Julie Hruby has been honored with one of the highly competitive CompX Faculty Grants from the Neukom Institute. Prof. Hruby will be funded for a project she is pursuing jointly with Mark McPeek of the Biology Department. Titled "Associating Fingerprint Patterns with Age and Sex: A Quantifiable Approach," the project is described as follows:

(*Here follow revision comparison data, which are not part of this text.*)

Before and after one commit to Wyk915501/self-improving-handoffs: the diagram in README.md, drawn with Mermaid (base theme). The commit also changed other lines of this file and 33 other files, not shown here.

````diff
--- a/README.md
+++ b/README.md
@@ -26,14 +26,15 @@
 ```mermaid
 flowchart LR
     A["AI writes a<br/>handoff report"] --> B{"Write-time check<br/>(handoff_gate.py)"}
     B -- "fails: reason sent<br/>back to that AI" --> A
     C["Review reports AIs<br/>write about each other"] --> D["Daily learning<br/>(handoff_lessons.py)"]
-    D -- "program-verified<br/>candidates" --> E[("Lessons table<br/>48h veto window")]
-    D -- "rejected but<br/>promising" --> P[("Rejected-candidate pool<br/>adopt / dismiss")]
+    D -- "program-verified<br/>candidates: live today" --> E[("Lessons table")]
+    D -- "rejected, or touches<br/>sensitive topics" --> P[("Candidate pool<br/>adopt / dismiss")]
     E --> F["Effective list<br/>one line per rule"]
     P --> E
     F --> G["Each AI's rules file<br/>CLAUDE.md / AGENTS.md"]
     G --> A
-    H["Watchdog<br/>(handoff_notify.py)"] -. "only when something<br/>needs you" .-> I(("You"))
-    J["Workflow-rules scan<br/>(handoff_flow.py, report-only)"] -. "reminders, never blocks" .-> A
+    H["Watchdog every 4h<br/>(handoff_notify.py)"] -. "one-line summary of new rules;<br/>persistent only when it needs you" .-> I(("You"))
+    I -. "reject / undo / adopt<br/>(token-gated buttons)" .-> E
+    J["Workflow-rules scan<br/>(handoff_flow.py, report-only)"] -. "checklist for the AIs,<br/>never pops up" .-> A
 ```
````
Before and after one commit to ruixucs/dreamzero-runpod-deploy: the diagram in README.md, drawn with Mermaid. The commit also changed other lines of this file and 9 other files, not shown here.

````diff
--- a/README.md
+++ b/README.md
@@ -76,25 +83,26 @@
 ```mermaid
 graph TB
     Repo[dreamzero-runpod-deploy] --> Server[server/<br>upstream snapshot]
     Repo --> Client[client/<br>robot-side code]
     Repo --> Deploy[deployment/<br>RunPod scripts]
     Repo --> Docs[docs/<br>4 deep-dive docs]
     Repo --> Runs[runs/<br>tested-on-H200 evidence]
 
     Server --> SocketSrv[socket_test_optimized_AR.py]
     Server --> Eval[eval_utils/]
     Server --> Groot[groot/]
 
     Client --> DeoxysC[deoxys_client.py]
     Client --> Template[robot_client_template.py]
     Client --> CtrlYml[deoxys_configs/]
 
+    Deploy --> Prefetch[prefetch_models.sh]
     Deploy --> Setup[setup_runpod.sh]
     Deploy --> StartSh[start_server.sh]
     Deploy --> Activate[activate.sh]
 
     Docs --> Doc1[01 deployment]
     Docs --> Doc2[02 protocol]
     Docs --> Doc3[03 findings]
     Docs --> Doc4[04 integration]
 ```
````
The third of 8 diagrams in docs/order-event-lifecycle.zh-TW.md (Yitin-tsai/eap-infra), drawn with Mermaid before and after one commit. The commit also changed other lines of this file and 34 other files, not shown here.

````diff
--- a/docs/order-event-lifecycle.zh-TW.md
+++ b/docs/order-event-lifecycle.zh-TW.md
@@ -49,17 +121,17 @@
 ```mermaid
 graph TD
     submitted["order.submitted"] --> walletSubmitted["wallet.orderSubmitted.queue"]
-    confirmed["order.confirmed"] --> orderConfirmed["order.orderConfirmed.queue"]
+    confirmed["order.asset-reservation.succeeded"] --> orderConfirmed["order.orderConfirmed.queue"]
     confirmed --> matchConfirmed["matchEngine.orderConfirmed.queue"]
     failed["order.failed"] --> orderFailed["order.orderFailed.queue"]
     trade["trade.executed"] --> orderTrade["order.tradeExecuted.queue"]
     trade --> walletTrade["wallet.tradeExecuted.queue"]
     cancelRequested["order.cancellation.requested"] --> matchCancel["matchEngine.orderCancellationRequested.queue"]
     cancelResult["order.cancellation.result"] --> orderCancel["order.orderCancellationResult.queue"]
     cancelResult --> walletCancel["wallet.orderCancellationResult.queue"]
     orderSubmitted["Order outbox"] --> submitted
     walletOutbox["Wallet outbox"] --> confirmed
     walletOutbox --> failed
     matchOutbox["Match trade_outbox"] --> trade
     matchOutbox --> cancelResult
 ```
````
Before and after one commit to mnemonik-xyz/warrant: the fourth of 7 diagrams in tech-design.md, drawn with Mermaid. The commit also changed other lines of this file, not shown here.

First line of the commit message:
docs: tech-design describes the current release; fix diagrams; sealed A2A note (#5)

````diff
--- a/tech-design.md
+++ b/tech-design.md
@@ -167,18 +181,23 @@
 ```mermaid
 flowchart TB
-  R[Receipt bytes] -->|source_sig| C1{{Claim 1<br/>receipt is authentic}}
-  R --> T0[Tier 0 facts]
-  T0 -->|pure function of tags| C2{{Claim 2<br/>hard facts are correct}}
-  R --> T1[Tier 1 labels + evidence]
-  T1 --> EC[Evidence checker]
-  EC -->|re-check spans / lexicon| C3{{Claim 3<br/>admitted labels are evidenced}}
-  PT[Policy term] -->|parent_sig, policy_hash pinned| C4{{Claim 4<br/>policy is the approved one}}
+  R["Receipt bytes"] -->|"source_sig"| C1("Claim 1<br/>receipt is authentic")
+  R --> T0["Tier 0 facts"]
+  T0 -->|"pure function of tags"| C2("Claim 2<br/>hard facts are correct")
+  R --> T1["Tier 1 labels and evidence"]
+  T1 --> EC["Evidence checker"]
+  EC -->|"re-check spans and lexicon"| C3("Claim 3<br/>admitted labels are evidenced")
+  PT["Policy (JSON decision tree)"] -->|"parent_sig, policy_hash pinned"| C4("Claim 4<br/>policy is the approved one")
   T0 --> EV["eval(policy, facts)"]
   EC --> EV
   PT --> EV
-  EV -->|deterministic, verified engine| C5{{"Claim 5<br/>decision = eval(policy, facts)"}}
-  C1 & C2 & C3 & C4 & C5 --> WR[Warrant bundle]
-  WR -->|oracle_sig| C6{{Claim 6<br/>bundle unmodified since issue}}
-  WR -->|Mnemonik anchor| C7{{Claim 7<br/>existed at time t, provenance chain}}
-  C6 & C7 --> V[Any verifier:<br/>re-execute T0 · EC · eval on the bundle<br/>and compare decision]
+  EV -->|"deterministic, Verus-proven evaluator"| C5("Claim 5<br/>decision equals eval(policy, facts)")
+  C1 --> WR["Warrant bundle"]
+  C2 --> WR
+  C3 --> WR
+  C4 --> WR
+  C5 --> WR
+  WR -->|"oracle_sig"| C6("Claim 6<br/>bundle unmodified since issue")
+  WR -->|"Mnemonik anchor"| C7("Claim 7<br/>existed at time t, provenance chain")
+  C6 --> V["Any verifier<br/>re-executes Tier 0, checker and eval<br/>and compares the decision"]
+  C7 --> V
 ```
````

"Hundreds of thousands of archaeological artifacts from around the world preserve the impressions of ancient fingers and palms. Pottery, ceramic figurines, lost-wax-cast bronzes, plaster, and clay tablets all preserve prints. This project’s goal is to develop the methodology to evaluate the sex and, when possible, the ages of the producers of ancient clay artifacts. Studies of sexual dimorphism in modern fingerprints can be relatively reliable, reaching rates of accuracy comparable to those available from analysis of skeletal material. However, they rely on two-dimensional images of the prints of all ten fingers, and archaeological objects rarely preserve all ten prints. Our hypothesis is that the use of data from the third dimension will allow us to sex and age prints while working with smaller samples. We will use this funding toward the purchase of a very efficient, high-resolution laser 3D scanner that we will use to make the project feasible."